Inspired by the Big Mac Index of the Economist magazine, the ISET Khachapuri index tracks inflation by using the most popular Georgian food, the Khachapuri. As opposed to other inflation indices relying on a complex basket of consumer goods the ISET Khachapuri index uses a basket for calculating inflation that includes only those ingredients that are needed to cook one Imeretian khachapuri - flour, cheese, yeast, milk, eggs, and butter.

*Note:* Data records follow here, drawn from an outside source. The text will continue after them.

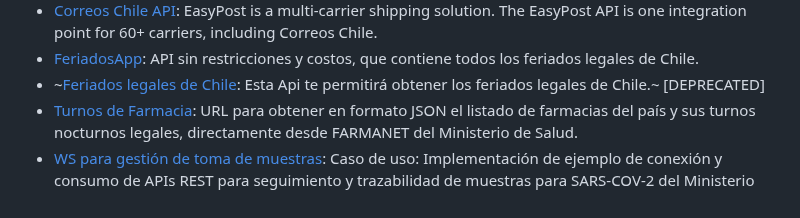
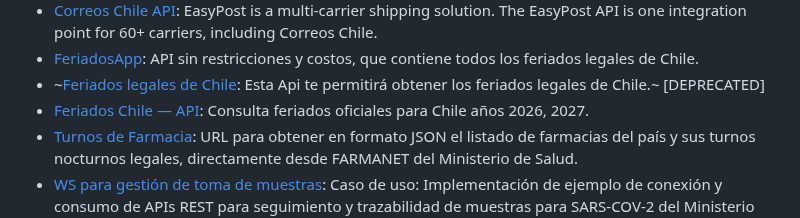
Before and after one commit to juanbrujo/listado-apis-publicas-en-chile, a Markdown page: README.md, the part around the change. GitHub-like rendering.

Commit message:
Added Feriados en Chile API
Updated API links and marked deprecated API.

```diff
--- a/README.md
+++ b/README.md
@@ -36,6 +36,7 @@ Seguir el siguiente formato:
 - [Correos Chile API](https://www.easypost.com/correos-chile-api.html): EasyPost is a multi-carrier shipping solution. The EasyPost API is one integration point for 60+ carriers, including Correos Chile.
 - [FeriadosApp](https://www.feriadosapp.com/api/): API sin restricciones y costos, que contiene todos los feriados legales de Chile.
 - ~[Feriados legales de Chile](https://apis.digital.gob.cl/fl/): Esta Api te permitirá obtener los feriados legales de Chile.~ [DEPRECATED]
+- [Feriados Chile — API](https://feriados-cl.netlify.app/): Consulta feriados oficiales para Chile años 2026, 2027.
 - [Turnos de Farmacia](http://datos.gob.cl/dataset/farmacias-en-chile): URL para obtener en formato JSON el listado de farmacias del país y sus turnos nocturnos legales, directamente desde FARMANET del Ministerio de Salud.
 - [WS para gestión de toma de muestras](https://tomademuestras.apidocs.openagora.org/): Caso de uso: Implementación de ejemplo de conexión y consumo de APIs REST para seguimiento y trazabilidad de muestras para SARS-COV-2 del Ministerio de Salud. [Enlace](https://github.com/jdeloshoyos/api-covid-minsal)
 - [API REST del Congreso](http://congresorest.appspot.com/): Servicio Open Source y totalmente gratuito que mapea el contenido generado por el congreso para que desarrolladores puedan construir lo que deseen.
```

It also includes energy costs - gas and electricity.


18 October 2016 20:53